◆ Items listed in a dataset
--- START ---

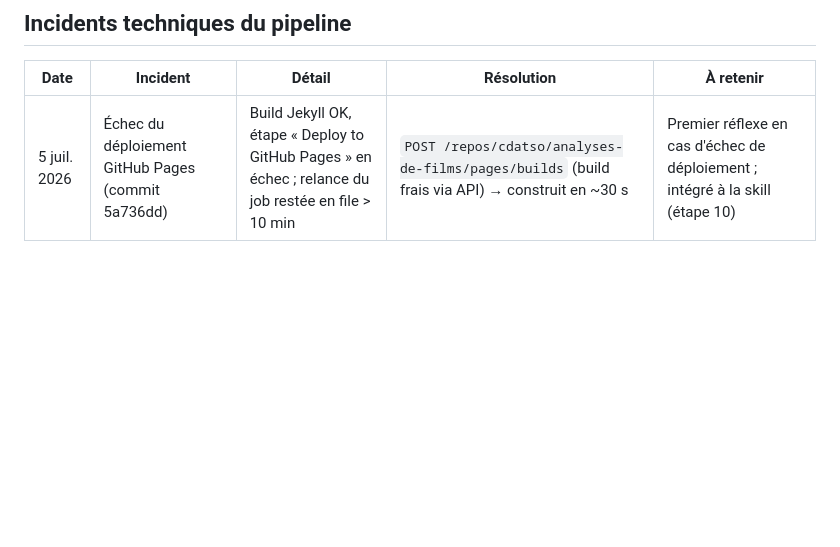
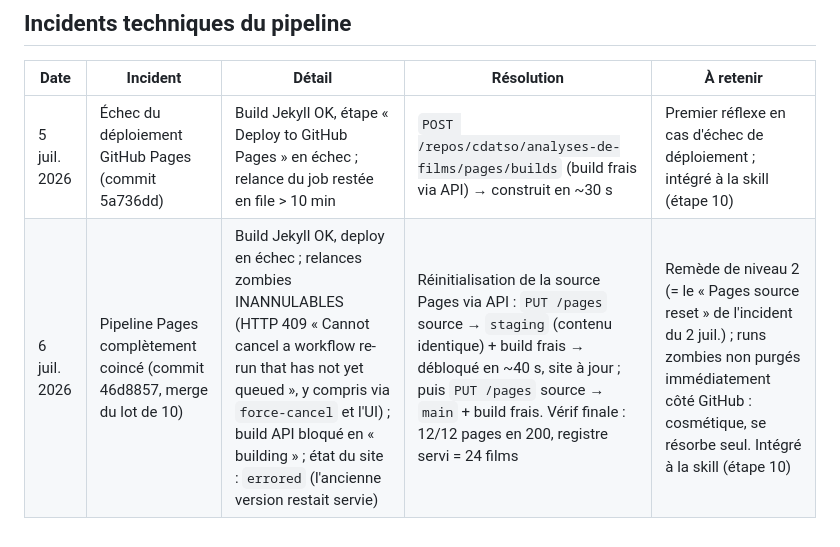
Before and after one commit to cdatso/analyses-de-films, a Markdown page: docs/journal_erreurs.md, the part around the change. Drawn GitHub-style; blank space fills up the shorter version.

Commit message:
Consigne l incident de deploiement Pages du 6 juillet et son remede
Co-Authored-By: Claude Fable 5 <noreply@anthropic.com>

```diff
--- a/docs/journal_erreurs.md
+++ b/docs/journal_erreurs.md
@@ -34,3 +34,4 @@ Conventions :
 | Date | Incident | Détail | Résolution | À retenir |
 |---|---|---|---|---|
 | 5 juil. 2026 | Échec du déploiement GitHub Pages (commit 5a736dd) | Build Jekyll OK, étape « Deploy to GitHub Pages » en échec ; relance du job restée en file > 10 min | `POST /repos/cdatso/analyses-de-films/pages/builds` (build frais via API) → construit en ~30 s | Premier réflexe en cas d'échec de déploiement ; intégré à la skill (étape 10) |
+| 6 juil. 2026 | Pipeline Pages complètement coincé (commit 46d8857, merge du lot de 10) | Build Jekyll OK, deploy en échec ; relances zombies INANNULABLES (HTTP 409 « Cannot cancel a workflow re-run that has not yet queued », y compris via `force-cancel` et l'UI) ; build API bloqué en « building » ; état du site : `errored` (l'ancienne version restait servie) | Réinitialisation de la source Pages via API : `PUT /pages` source → `staging` (contenu identique) + build frais → débloqué en ~40 s, site à jour ; puis `PUT /pages` source → `main` + build frais. Vérif finale : 12/12 pages en 200, registre servi = 24 films | Remède de niveau 2 (= le « Pages source reset » de l'incident du 2 juil.) ; runs zombies non purgés immédiatement côté GitHub : cosmétique, se résorbe seul. Intégré à la skill (étape 10) |
```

--- END ---

Leaving out the pictures, repeat all of the entries exactly.

Before and after one commit to cdatso/analyses-de-films, a Markdown page: docs/journal_erreurs.md, the part around the change. Drawn GitHub-style; blank space fills up the shorter version.

Commit message:
Consigne l incident de deploiement Pages du 6 juillet et son remede
Co-Authored-By: Claude Fable 5 <noreply@anthropic.com>

```diff
--- a/docs/journal_erreurs.md
+++ b/docs/journal_erreurs.md
@@ -34,3 +34,4 @@ Conventions :
 | Date | Incident | Détail | Résolution | À retenir |
 |---|---|---|---|---|
 | 5 juil. 2026 | Échec du déploiement GitHub Pages (commit 5a736dd) | Build Jekyll OK, étape « Deploy to GitHub Pages » en échec ; relance du job restée en file > 10 min | `POST /repos/cdatso/analyses-de-films/pages/builds` (build frais via API) → construit en ~30 s | Premier réflexe en cas d'échec de déploiement ; intégré à la skill (étape 10) |
+| 6 juil. 2026 | Pipeline Pages complètement coincé (commit 46d8857, merge du lot de 10) | Build Jekyll OK, deploy en échec ; relances zombies INANNULABLES (HTTP 409 « Cannot cancel a workflow re-run that has not yet queued », y compris via `force-cancel` et l'UI) ; build API bloqué en « building » ; état du site : `errored` (l'ancienne version restait servie) | Réinitialisation de la source Pages via API : `PUT /pages` source → `staging` (contenu identique) + build frais → débloqué en ~40 s, site à jour ; puis `PUT /pages` source → `main` + build frais. Vérif finale : 12/12 pages en 200, registre servi = 24 films | Remède de niveau 2 (= le « Pages source reset » de l'incident du 2 juil.) ; runs zombies non purgés immédiatement côté GitHub : cosmétique, se résorbe seul. Intégré à la skill (étape 10) |
```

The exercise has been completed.